After years of struggling with conventional 16-g VIP aircraft seat designs, Lufthansa Technik (Booth 2289) has developed its own proprietary seat structure design that uses carbon-fiber construction and eschews the bulky appearance and boxy pedestal surrounds of existing designs. Lufthansa did a “soft launch” of its new seat concept at EBACE in May, but is making a splashier showing here at NBAA. The new structure is scalable and can trim as much as 40 pounds from the weight of a finished seat, according to the company.
The combination of two 80-year-old Wichita aircraft manufacturers–Cessna and Beechcraft–under the new Textron Aviation umbrella marks its NBAA Convention debut here in Orlando. With 21 airplanes in production between the two factories, which are about 10 miles apart in Wichita, and a full-service network that is rapidly becoming capable of handling all of the Beechcraft and Cessna turbine models, Textron Aviation (Booth 220) and its president and CEO Scott Ernest continue to invest in new products as the integration of the two companies solidifies.
Honeywell is continuing development of cockpit technology that makes pilots’ jobs easier and that will help in that most fundamental of piloting tasks, landing safely in poor weather. What is unique about Honeywell’s approach to this problem is that its researchers take advantage of existing hardware in the aircraft, using new software to make primary flight displays and multifunction displays (PFDs and MFDs) do a lot more work than they were designed for.

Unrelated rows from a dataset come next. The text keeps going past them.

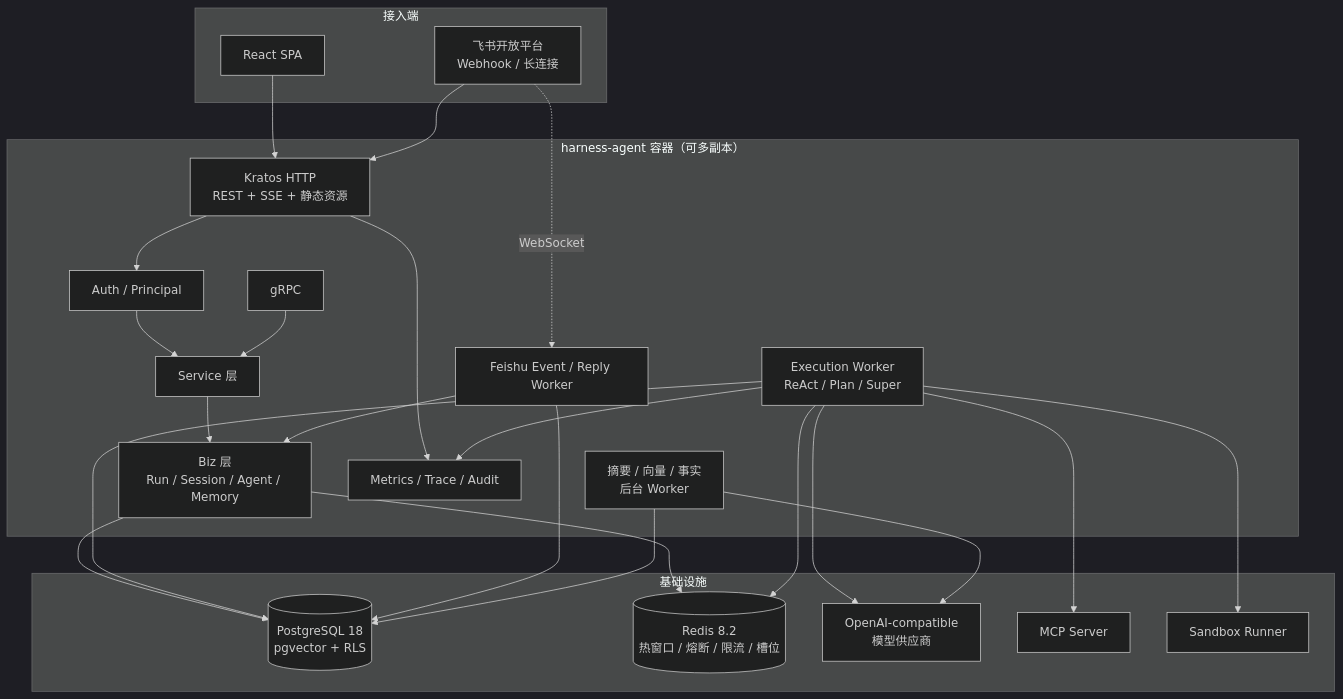
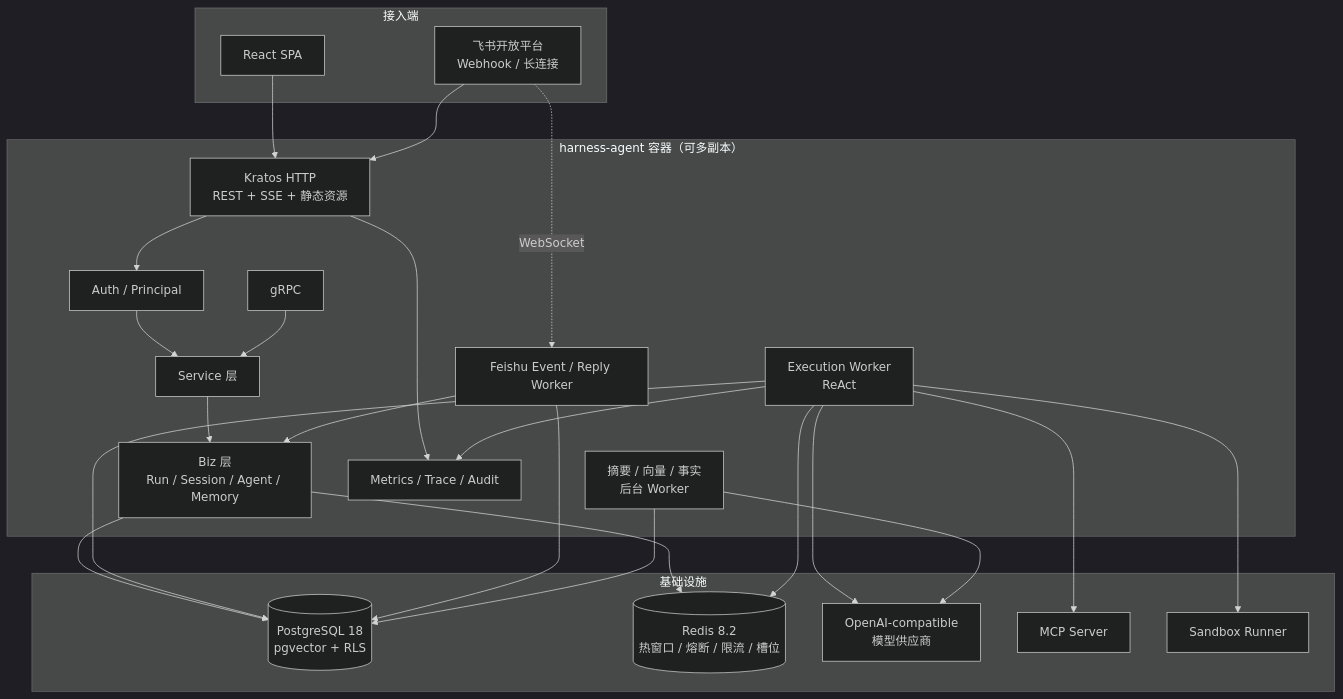
Before and after one commit to Mark-Panda/harness-agent: the first of 5 diagrams in docs/technical-implementation.md, drawn with Mermaid (dark theme). The commit also changed other lines of this file and 99 other files, not shown here.

First line of the commit message:
refactor: 移除 Plan 与 Supervisor 模式，仅保留 ReAct

````diff
--- a/docs/technical-implementation.md
+++ b/docs/technical-implementation.md
@@ -87,47 +87,47 @@
 ```mermaid
 graph TB
     subgraph Client["接入端"]
         Web["React SPA"]
         Feishu["飞书开放平台<br/>Webhook / 长连接"]
     end
 
     subgraph App["harness-agent 容器（可多副本）"]
         HTTP["Kratos HTTP<br/>REST + SSE + 静态资源"]
         GRPC["gRPC"]
         Auth["Auth / Principal"]
         Svc["Service 层"]
         Biz["Biz 层<br/>Run / Session / Agent / Memory"]
-        Worker["Execution Worker<br/>ReAct / Plan / Super"]
+        Worker["Execution Worker<br/>ReAct"]
         FWorker["Feishu Event / Reply Worker"]
         BG["摘要 / 向量 / 事实<br/>后台 Worker"]
         Obs["Metrics / Trace / Audit"]
     end
 
     subgraph Infra["基础设施"]
         PG[("PostgreSQL 18<br/>pgvector + RLS")]
         Redis[("Redis 8.2<br/>热窗口 / 熔断 / 限流 / 槽位")]
         LLM["OpenAI-compatible<br/>模型供应商"]
         MCP["MCP Server"]
         Sandbox["Sandbox Runner"]
     end
 
     Web --> HTTP
     Feishu --> HTTP
     Feishu -.WebSocket.-> FWorker
 
     HTTP --> Auth --> Svc --> Biz
     GRPC --> Svc
     Biz --> PG
     Biz --> Redis
     Worker --> PG
     Worker --> Redis
     Worker --> LLM
     Worker --> MCP
     Worker --> Sandbox
     FWorker --> PG
     FWorker --> Biz
     BG --> PG
     BG --> LLM
     HTTP --> Obs
     Worker --> Obs
 ```
````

A rollout ceremony held Saturday in Nagoya, Japan, for the Mitsubishi MRJ regional jet marked a symbolic end of a 50-year wait for a new Japanese airliner to take shape. Not since the NAMC YS-11 turboprop flew for the first time in 1962 has a Japanese effort to break into the commercial airplane market reached such a state of progress. Under development for some seven years, the MRJ finally looks like an airplane capable of flying—and ultimately delivering the 20-percent fuel efficiency improvement over current designs Mitsubishi Aircraft advertises.
Embraer started fabricating parts for its new E190-E2 on Friday, when it cut metal on the first prototype’s wing stub forward pressure bulkhead at its Évora plant in Portugal.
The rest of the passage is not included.